Frequently asked questions

  • Can choosing the right footwear prevent foot pain?

    Yes, finding a shoe that fits properly can save your feet from painful problems later on. Wearing shoes that are too tight can cause painful ailments such as bunions, hammertoes, corns and other foot problems. Instead, choose footwear that fits well and allows ample room at the toe.
  • Is podiatric surgery covered by insurance?

    Your procedure may be covered by insurance if it is deemed medically necessary. Please contact your insurance company to determine your coverage.
  • How should I prepare for surgery?

    Before surgery, you may be asked to get blood tests and take or adjust medications. If you smoke, quitting will help you heal faster and better avoid complications. Your surgeon may even require that you quit smoking prior to surgery. You’ll be given special instructions to follow prior to your surgery.

  • How long does it take to recover from podiatric surgery?

    Recovery time depends on the type of surgery and level of correction needed, and it may take a few weeks or a number of months. Your surgeon will discuss a realistic time frame for your recovery.

  • Will I need physical therapy?

    Your doctor may recommend a physical therapy program to help you get the best results from your surgery.
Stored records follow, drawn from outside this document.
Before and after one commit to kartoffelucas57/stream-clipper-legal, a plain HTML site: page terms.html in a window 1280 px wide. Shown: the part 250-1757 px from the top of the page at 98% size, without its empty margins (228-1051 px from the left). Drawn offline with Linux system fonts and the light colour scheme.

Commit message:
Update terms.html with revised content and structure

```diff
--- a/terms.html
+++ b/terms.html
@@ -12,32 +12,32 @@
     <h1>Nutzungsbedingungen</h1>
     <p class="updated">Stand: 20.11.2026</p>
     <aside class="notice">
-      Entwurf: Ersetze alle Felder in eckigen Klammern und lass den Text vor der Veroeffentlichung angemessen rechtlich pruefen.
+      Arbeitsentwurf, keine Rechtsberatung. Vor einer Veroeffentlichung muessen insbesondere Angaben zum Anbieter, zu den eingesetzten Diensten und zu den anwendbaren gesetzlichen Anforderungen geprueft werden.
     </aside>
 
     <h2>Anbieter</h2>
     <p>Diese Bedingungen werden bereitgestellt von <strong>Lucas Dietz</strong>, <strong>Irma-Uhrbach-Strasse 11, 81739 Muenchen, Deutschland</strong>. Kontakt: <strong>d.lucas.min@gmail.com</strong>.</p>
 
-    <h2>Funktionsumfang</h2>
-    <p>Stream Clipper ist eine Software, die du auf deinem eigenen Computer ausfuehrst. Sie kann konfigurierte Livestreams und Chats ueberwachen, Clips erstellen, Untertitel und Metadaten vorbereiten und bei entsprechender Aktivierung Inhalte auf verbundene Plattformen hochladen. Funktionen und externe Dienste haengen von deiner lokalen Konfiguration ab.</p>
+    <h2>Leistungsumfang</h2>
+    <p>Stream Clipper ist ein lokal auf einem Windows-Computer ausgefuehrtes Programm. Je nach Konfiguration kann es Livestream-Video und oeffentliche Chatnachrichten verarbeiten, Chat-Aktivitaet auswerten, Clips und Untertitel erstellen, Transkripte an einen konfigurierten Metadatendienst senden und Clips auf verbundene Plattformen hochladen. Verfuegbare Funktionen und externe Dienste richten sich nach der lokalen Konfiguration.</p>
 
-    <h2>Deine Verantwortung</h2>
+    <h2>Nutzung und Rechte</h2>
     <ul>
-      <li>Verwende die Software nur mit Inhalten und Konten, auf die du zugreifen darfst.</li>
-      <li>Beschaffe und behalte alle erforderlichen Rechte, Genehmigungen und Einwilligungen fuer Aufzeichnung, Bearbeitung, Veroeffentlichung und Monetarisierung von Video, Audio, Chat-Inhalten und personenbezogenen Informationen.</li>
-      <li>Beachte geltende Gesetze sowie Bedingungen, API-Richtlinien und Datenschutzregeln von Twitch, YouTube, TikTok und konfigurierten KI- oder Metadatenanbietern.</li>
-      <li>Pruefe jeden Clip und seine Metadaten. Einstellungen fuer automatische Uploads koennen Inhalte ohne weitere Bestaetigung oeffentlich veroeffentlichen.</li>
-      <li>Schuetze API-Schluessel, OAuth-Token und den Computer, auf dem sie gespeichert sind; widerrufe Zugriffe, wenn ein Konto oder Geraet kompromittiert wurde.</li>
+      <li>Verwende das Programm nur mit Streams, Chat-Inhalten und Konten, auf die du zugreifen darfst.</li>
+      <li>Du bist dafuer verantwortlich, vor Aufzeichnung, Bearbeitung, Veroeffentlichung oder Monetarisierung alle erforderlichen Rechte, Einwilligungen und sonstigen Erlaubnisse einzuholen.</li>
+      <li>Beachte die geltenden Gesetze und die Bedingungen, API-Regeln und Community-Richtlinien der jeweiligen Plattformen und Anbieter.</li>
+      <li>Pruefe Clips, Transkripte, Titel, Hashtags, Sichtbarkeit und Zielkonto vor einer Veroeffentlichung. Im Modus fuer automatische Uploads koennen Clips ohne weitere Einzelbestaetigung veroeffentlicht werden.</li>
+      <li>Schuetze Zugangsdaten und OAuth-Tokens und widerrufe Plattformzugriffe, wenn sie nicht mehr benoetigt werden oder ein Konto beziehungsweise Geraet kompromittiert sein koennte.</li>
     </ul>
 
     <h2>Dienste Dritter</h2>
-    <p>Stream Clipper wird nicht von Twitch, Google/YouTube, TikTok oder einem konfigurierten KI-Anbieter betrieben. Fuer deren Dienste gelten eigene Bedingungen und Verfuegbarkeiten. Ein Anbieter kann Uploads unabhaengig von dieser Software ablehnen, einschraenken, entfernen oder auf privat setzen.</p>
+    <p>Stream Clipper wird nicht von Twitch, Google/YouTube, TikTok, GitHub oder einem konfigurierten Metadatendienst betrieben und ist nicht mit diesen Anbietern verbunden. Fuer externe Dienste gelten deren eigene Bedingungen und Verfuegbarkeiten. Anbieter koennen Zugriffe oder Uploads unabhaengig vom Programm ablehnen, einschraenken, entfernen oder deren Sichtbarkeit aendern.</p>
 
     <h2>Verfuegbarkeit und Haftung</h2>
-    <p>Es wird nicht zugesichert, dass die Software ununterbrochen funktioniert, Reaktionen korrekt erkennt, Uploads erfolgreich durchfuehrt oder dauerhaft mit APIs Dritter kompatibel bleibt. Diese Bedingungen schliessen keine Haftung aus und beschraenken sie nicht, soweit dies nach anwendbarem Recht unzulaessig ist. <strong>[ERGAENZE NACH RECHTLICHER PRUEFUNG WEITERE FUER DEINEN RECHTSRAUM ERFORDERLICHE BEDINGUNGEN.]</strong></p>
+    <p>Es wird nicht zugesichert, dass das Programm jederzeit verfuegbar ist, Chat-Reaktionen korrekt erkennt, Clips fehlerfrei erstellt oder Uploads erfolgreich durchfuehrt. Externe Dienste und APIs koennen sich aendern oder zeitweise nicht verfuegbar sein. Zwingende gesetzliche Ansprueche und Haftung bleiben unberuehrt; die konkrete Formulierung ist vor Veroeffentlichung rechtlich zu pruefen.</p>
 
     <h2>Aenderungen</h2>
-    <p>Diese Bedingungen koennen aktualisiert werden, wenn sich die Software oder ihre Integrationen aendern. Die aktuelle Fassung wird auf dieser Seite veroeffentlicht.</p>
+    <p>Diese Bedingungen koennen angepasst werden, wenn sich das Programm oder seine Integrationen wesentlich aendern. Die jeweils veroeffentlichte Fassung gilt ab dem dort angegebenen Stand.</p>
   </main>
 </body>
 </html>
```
Physical therapy can help you regain range of motion, strength and flexibility after surgery.